_AIM OF THE EXERCISE_
A faithful copy of every entry, with the pictures removed, is what is needed here.

─── EXTRACTED INFORMATION ───

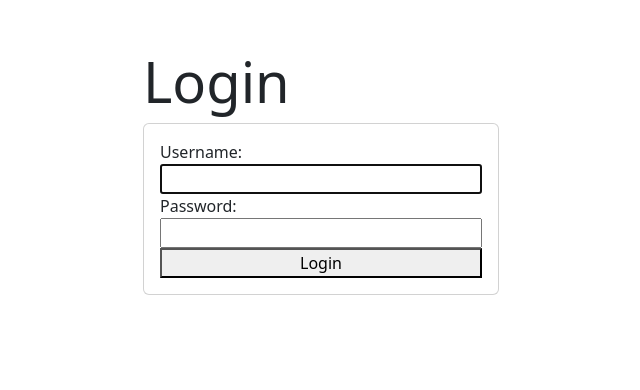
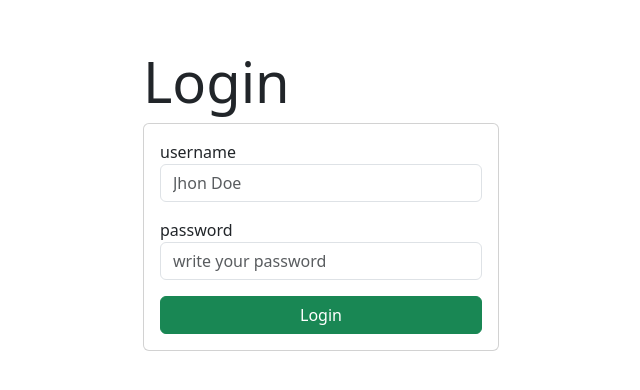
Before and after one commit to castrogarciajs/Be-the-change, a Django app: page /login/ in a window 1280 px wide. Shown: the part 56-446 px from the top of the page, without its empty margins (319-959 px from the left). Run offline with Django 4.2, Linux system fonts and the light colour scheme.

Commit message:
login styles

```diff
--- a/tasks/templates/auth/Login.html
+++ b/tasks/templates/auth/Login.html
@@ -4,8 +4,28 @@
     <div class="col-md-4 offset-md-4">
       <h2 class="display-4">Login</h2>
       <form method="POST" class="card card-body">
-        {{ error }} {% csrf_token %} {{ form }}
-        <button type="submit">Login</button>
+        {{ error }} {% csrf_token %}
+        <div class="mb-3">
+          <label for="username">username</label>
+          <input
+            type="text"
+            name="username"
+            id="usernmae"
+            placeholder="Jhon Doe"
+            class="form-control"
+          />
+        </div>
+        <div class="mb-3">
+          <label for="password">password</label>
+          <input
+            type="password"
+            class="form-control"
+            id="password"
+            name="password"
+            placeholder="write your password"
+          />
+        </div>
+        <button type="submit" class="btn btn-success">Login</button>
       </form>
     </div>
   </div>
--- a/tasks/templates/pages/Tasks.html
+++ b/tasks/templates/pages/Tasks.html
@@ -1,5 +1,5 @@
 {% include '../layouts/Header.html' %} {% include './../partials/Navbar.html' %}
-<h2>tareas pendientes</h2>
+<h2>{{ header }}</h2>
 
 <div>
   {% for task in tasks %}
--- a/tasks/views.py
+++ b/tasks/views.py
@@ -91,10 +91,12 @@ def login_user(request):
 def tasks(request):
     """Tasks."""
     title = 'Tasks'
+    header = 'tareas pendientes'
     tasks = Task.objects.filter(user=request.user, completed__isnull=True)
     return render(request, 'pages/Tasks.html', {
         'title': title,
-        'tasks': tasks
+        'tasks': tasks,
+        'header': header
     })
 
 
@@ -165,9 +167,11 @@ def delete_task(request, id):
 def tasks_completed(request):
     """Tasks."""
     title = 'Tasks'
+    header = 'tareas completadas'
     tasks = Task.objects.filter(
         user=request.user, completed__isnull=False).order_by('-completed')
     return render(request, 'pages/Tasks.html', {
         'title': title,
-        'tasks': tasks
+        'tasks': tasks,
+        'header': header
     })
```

───

_OUTPUT FOR THIS TASK_
Before and after one commit to castrogarciajs/Be-the-change, a Django app: page /login/ in a window 1280 px wide. Shown: the part 56-446 px from the top of the page, without its empty margins (319-959 px from the left). Run offline with Django 4.2, Linux system fonts and the light colour scheme.

Commit message:
login styles

```diff
--- a/tasks/templates/auth/Login.html
+++ b/tasks/templates/auth/Login.html
@@ -4,8 +4,28 @@
     <div class="col-md-4 offset-md-4">
       <h2 class="display-4">Login</h2>
       <form method="POST" class="card card-body">
-        {{ error }} {% csrf_token %} {{ form }}
-        <button type="submit">Login</button>
+        {{ error }} {% csrf_token %}
+        <div class="mb-3">
+          <label for="username">username</label>
+          <input
+            type="text"
+            name="username"
+            id="usernmae"
+            placeholder="Jhon Doe"
+            class="form-control"
+          />
+        </div>
+        <div class="mb-3">
+          <label for="password">password</label>
+          <input
+            type="password"
+            class="form-control"
+            id="password"
+            name="password"
+            placeholder="write your password"
+          />
+        </div>
+        <button type="submit" class="btn btn-success">Login</button>
       </form>
     </div>
   </div>
--- a/tasks/templates/pages/Tasks.html
+++ b/tasks/templates/pages/Tasks.html
@@ -1,5 +1,5 @@
 {% include '../layouts/Header.html' %} {% include './../partials/Navbar.html' %}
-<h2>tareas pendientes</h2>
+<h2>{{ header }}</h2>
 
 <div>
   {% for task in tasks %}
--- a/tasks/views.py
+++ b/tasks/views.py
@@ -91,10 +91,12 @@ def login_user(request):
 def tasks(request):
     """Tasks."""
     title = 'Tasks'
+    header = 'tareas pendientes'
     tasks = Task.objects.filter(user=request.user, completed__isnull=True)
     return render(request, 'pages/Tasks.html', {
         'title': title,
-        'tasks': tasks
+        'tasks': tasks,
+        'header': header
     })
 
 
@@ -165,9 +167,11 @@ def delete_task(request, id):
 def tasks_completed(request):
     """Tasks."""
     title = 'Tasks'
+    header = 'tareas completadas'
     tasks = Task.objects.filter(
         user=request.user, completed__isnull=False).order_by('-completed')
     return render(request, 'pages/Tasks.html', {
         'title': title,
-        'tasks': tasks
+        'tasks': tasks,
+        'header': header
     })
```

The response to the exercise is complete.